Kentucky is now the 47th state to enact a breach notification law. While a national law superseding the widely varying state statutes is long overdue, the primary election defeat of House Majority Leader Eric Cantor makes passing such a bill tougher.
It's well known that lost or stolen unencrypted computing devices account for the majority of large health data breaches. But a new report from the Department of Health and Human Services shines a light on how frequently breaches - especially smaller ones - involve paper records.
A proposed UK computer crime bill would increase hacking penalties and criminalize cybercrime attacks that impact the economy, environment or national security. Proving related charges in court, however, could be difficult.

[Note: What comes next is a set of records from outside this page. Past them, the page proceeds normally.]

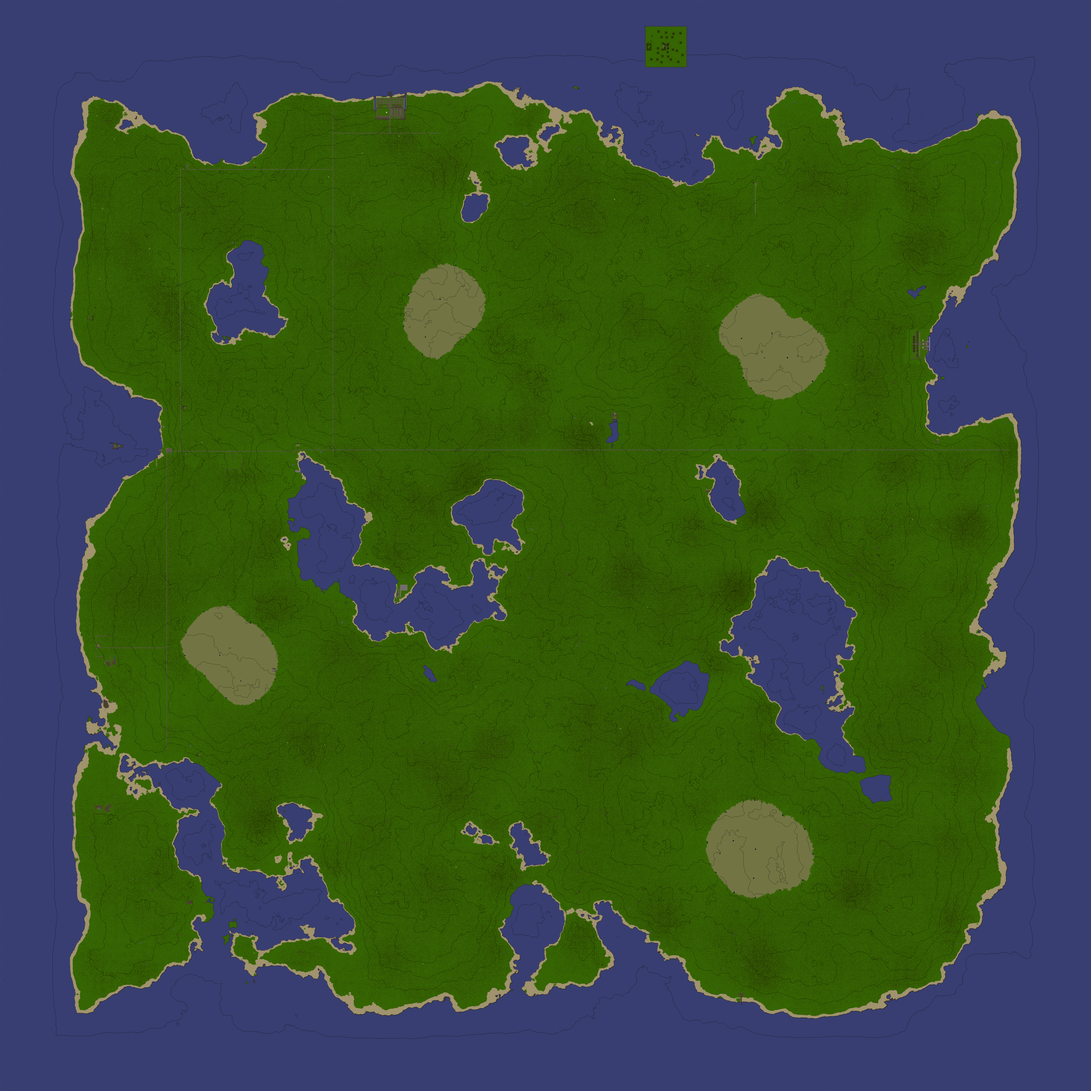
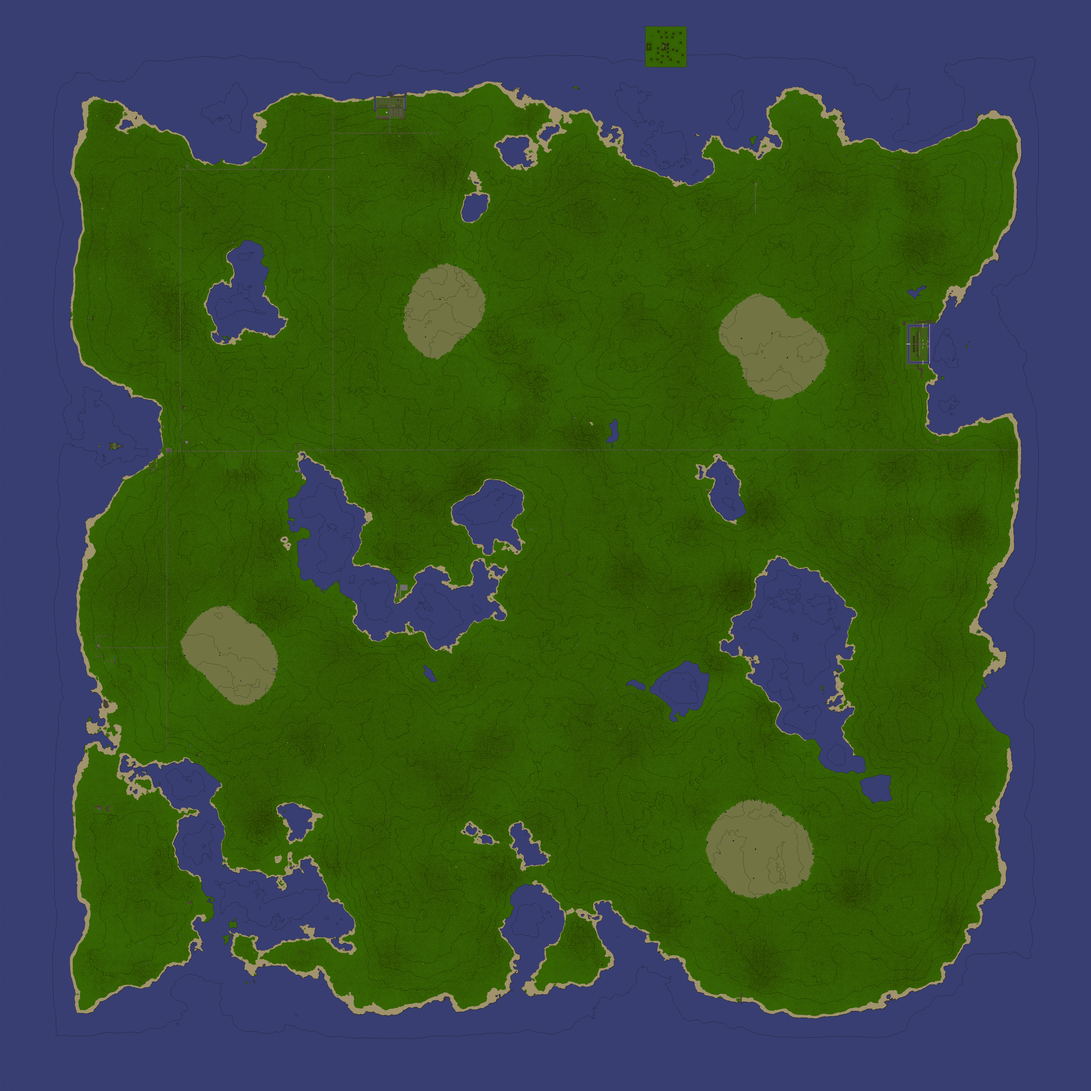
Add files via upload

Changed region(s): [[0.8125, 0.2812, 0.875, 0.3438], [0.3438, 0.0938, 0.375, 0.125]]

diff --git a/config.js b/config.js
@@ -74,37 +74,35 @@ deeds.push(new Deed('Aurora','Gaea','Gaea',1675474483281,false,4,637,1692,66,tru
 deeds.push(new Deed('Grukhanovill','Grukhan','Grukhan',1675674647878,false,4,615,1601,41,false,595,1596,623,1606,0));
 deeds.push(new Deed('Mystic Retreat','Peanut','Peanut',1675724177298,false,4,1464,398,44,false,1389,343,1539,461,5));
 deeds.push(new Deed('Portobelo','Kilem','Kilem',1675792074275,false,4,2836,689,240,false,2811,664,2861,714,0));
-deeds.push(new Deed('Art Of Zen','Zenity','Zenity',1675802758198,false,4,3370,633,182,false,3365,628,3380,638,0));
 deeds.push(new Deed('Hot Sauce Central','Frank','Frank',1675903902733,false,4,369,2423,106,false,363,2417,381,2433,0));
-deeds.push(new Deed('Wolfmere','Wolfdangler','Wolfdangler',1676057052473,false,4,882,931,3,false,862,911,902,941,0));
 deeds.push(new Deed('Peachstone','Zelan','Zelan',1676059323098,false,4,703,624,156,false,653,574,753,634,0));
 deeds.push(new Deed('Sleepy Town','Tinashunter','Tinashunter',1676089981423,false,4,416,2481,154,false,386,2461,436,2501,0));
 deeds.push(new Deed('Bull Shores Shipyards','Grommyboi','Grommyboi',1676230367627,false,4,3519,1656,63,false,3499,1636,3539,1676,0));
 deeds.push(new Deed('Purgatory','Baaz','Baaz',1676356791303,false,4,2456,2510,180,false,2446,2495,2466,2525,0));
 deeds.push(new Deed('Polonia','Czemiel','Czemiel',1676387465028,false,4,339,1194,108,false,329,1184,349,1202,0));
-deeds.push(new Deed('Avalon','Adoney','Adoney',1676514288526,true,4,366,3039,93,false,346,3019,387,3059,0));
 deeds.push(new Deed('Aberdine','Ziane','Ziane',1676514641050,true,4,408,3036,85,false,398,3011,436,3061,0));
 deeds.push(new Deed('Zimna Wodka','Ciastek','Ciastek',1676738889861,false,4,1983,3312,20,false,1968,3297,1998,3317,0));
 deeds.push(new Deed('Guppy Green','Drazin','Drazin',1676850955261,false,4,1055,1888,66,false,1048,1881,1062,1899,0));
 deeds.push(new Deed('Hots Pirate H Q','Cptjack','Cptjack',1676964555328,false,4,1487,2256,37,false,1457,2191,1532,2276,0));
-deeds.push(new Deed('Versailles','Cierra','Cierra',1677018567781,false,4,3468,1291,45,false,3413,1236,3498,1346,10));
+deeds.push(new Deed('Versailles','Cierra','Cierra',1677018567781,false,4,3468,1291,45,false,3393,1211,3498,1371,10));
 deeds.push(new Deed('White Pearl','Empress','Empress',1677095628827,false,4,3240,2909,11,false,3220,2889,3260,2929,0));
 deeds.push(new Deed('Grannys Star Place','Grannysmith','Grannysmith',1677433673302,false,4,954,618,67,false,934,598,974,635,0));
 deeds.push(new Deed('King\'s Cross','Buzka','Buzka',1677440511503,false,4,2335,3434,30,false,2330,3429,2340,3439,0));
 deeds.push(new Deed('Kleinhawe','Gromble','Gromble',1678427873783,false,4,617,1535,63,false,597,1525,637,1545,0));
 deeds.push(new Deed('Kito','Master','Master',1678449164984,false,4,1195,1673,180,false,1190,1668,1200,1678,0));
 deeds.push(new Deed('Serenity Valley','Steve','Steve',1678490811657,false,4,832,1311,52,false,827,1306,837,1316,0));
-deeds.push(new Deed('Rhamahold','Rhamshinn','Rhamshinn',1678548528650,false,4,2783,3728,33,false,2773,3718,2793,3738,0));
 deeds.push(new Deed('Hill Of Vynora','Temilia','Stewen',1678552293875,false,4,456,1674,45,false,411,1662,462,1686,0));
 deeds.push(new Deed('Grove','Forest','Forest',1678593072959,false,4,2669,1833,21,false,2648,1812,2690,1854,0));
 deeds.push(new Deed('Merryvale','Moontsu','Moontsu',1678624582781,false,4,693,1529,310,false,686,1523,700,1536,0));
 deeds.push(new Deed('The Dragon\'s Keep','Eveswaffora','Eveswaffora',1678795571378,false,4,872,1732,381,false,842,1702,902,1762,0));
 deeds.push(new Deed('Danger Island','Dragon','Dragon',1678831259293,false,4,2499,174,298,false,2419,94,2579,254,0));
 deeds.push(new Deed('Artems Post','Artem','Artem',1679030759739,false,4,746,2836,112,false,739,2816,753,2843,0));
-deeds.push(new Deed('Mercyful Fate','Venomus','Venomus',1679246995941,true,4,570,1760,52,false,565,1755,576,1766,0));
+deeds.push(new Deed('Mercyful Fate','Venomus','Venomus',1679246995941,true,4,570,1760,51,false,558,1740,590,1776,0));
 deeds.push(new Deed('Utopia','Pure','Pure',1679257154116,false,4,707,3388,110,false,692,3373,722,3403,0));
-deeds.push(new Deed('Northlake','General','General',1679306248279,false,4,2308,1559,20,false,2293,1544,2323,1574,0));
+deeds.push(new Deed('Northlake','General','General',1679306248279,false,4,2308,1559,36,false,2293,1544,2323,1574,0));
 deeds.push(new Deed('Stalwart Hold','Miragio','Miragio',1679331726591,false,4,1412,2423,82,false,1402,2413,1422,2433,0));
+deeds.push(new Deed('Dwarf Hideout','Temilia','Temilia',1679412469389,false,4,375,1339,111,false,370,1334,380,1344,0));
+deeds.push(new Deed('Beach Resort','Baccus','Baccus',1679989768186,true,4,410,2711,24,false,390,2696,430,2726,0));
 kingdoms[0] = new Kingdom(0,'no known kingdom','','[color-list]');
 kingdoms[1] = new Kingdom(1,'Jenn-Kellon','','');
 kingdoms[2] = new Kingdom(2,'Mol Rehan','','');
@@ -125,4 +123,4 @@ bridgeNodes = [
 ];
 tunnelNodes = [
 ];
-var timestamp = 1679396371433;
+var timestamp = 1679993381823;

The federal tally of major health data breaches has hit a new milestone; it now lists more than 1,000 incidents affecting 500 or more individuals. Experts weigh in on the lessons to be learned from the details of these breaches.
Legislation before the House to excise from federal law the requirement that NIST work with the NSA on cybersecurity standards wouldn't likely stop the two federal agencies from continuing to collaborate.
An FTC administrative trial examining the data security practices of LabMD, headed by Michael Daugherty, is slated to begin May 20. The hearing could shed light into how the FTC evaluates security when pursuing enforcement actions.
Class action lawsuits that banking institutions filed against Target Corp. in the wake of the retailer's massive breach are being consolidated. The suits seek recovery of expenses, such as the cost of re-issuing affected payment cards.
As the HHS Office for Civil Rights ramps up HIPAA enforcement activities, a key leader of the agency's HIPAA initiatives has retired, and the director of the agency may soon be leaving as well. Find out the very latest details.
A judge has dismissed most of the claims in a consolidated class action lawsuit stemming from the 2011 data breach involving SAIC and the military health program TRICARE, which affected 4.9 million individuals.